June 22, 2002

Inheritance Tax Planning

IHT is often perceived to be the most unfair of all taxes. As a percentage of Barnes Roffe Topical Tips revenues for the Government it provides a tiny fraction of income, yet on bereavement, when a family least needs the problem of a large tax bill, it can prove to be a great worry. Careful planning can avoid this.
Key points about IHT

Common misconceptions
“Give it away before you die” – the Inland Revenue will include in your taxable estate any gifts made within the last seven years. There is a reduction in the rate of tax for gifts made over three years and up to seven years ago, but often this produces no savings at all as the amount of the gift is not reduced.

“Put your house in the name of your kids” – wrong. No IHT saving is achieved if gifts are subject to a reservation of benefit to the donor e.g. you could not give away the family home and continue to live there rent-free.

The rate of tax

At the time of your death your taxable estate is based on the open market value of your assets at that time. The first £250,000 of your assets, the nil rate band, is not subject to IHT. This amount is reviewed each year in the budget. All assets in your estate in excess of this amount that do not pass to your surviving spouse will be subject to tax at 40%. On an estate worth £500,000 this could be £100,000 tax!

Exempt assets

If you are a shareholder in a private limited trading company then it is likely this asset will benefit from a valuable allowance called Business Property Relief (“BPR”). This exempts such assets from IHT. Shares must be held for two years to qualify.

Non taxable transfers (i.e. IHT free)

Certain gifts can be made during your lifetime that are not added into your estate when assessing tax. The most common are small gifts up to £3,000 per year and normal expenditure out of income.

Barnes Roffe Topical Tips

  • Include a nil rate band clause in your will. On the death of the first spouse an amount of value equal to the nil rate band passes onto children, etc. with the residue of the estate being passed on to the surviving spouse. This simple strategy can save up to £100,000 of IHT.
  • Remember the double dip (see Topical Tips No.6). Use the valuable BPR available on your family company shares to shelter a significant proportion of your otherwise taxable assets.
  • Use Trusts – they are not just for the wealthy.
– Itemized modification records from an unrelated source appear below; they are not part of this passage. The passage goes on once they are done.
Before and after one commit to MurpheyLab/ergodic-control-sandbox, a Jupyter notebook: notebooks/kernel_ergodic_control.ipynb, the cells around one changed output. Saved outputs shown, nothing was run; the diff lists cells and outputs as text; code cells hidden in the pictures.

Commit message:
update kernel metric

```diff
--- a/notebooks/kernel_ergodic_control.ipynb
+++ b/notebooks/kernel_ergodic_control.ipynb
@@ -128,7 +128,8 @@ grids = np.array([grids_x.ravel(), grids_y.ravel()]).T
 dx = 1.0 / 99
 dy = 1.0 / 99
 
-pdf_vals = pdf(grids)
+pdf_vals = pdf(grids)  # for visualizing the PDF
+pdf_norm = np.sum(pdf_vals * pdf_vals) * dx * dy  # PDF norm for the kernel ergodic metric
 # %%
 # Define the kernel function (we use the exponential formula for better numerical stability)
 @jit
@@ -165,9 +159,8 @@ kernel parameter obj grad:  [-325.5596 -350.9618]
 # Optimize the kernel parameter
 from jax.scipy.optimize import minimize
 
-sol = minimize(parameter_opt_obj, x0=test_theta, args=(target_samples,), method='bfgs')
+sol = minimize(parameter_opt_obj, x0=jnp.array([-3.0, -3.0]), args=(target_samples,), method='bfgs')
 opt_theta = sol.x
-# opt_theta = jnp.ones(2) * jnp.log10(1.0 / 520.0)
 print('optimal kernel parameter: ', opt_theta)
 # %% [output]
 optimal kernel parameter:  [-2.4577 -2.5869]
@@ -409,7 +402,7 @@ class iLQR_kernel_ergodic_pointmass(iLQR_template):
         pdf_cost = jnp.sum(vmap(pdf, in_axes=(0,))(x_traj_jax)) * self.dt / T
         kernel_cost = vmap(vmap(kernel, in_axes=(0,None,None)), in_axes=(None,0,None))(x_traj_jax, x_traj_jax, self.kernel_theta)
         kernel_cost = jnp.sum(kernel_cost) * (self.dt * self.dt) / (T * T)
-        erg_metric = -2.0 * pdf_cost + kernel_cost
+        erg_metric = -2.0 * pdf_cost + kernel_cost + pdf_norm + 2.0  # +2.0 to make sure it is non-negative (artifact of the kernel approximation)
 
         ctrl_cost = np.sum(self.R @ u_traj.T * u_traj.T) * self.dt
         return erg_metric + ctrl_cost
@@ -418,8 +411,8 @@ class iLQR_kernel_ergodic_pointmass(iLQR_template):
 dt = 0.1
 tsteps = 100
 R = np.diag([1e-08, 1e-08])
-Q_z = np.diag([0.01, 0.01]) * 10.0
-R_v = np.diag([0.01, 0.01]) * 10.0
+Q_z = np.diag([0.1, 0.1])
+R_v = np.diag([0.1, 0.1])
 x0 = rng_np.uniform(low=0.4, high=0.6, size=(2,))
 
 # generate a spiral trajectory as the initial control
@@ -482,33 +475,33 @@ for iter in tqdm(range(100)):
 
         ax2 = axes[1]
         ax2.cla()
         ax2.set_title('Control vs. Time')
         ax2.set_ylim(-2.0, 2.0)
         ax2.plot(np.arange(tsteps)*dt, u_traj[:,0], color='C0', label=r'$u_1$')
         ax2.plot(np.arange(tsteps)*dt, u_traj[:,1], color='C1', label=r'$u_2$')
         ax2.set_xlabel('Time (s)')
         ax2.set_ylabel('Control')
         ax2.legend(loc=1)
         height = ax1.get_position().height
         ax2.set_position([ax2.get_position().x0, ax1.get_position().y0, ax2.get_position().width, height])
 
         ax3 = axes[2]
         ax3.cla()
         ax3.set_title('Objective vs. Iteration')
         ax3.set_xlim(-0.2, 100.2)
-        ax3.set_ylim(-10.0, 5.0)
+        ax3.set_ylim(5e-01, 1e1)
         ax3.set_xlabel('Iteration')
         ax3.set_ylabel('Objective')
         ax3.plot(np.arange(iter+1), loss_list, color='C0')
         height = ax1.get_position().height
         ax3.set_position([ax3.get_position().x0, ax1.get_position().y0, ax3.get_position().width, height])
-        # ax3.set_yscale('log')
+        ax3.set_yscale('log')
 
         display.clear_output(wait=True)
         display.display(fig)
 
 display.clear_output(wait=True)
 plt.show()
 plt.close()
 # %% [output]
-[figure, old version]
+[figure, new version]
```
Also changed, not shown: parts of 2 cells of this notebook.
Trust arrangements can give the donor a degree of control over lifetime gifts without causing reservation of benefit problems.
  • Be aware that will and trust planning is important. With the increasing value of most family homes many couples could easily end up paying IHT.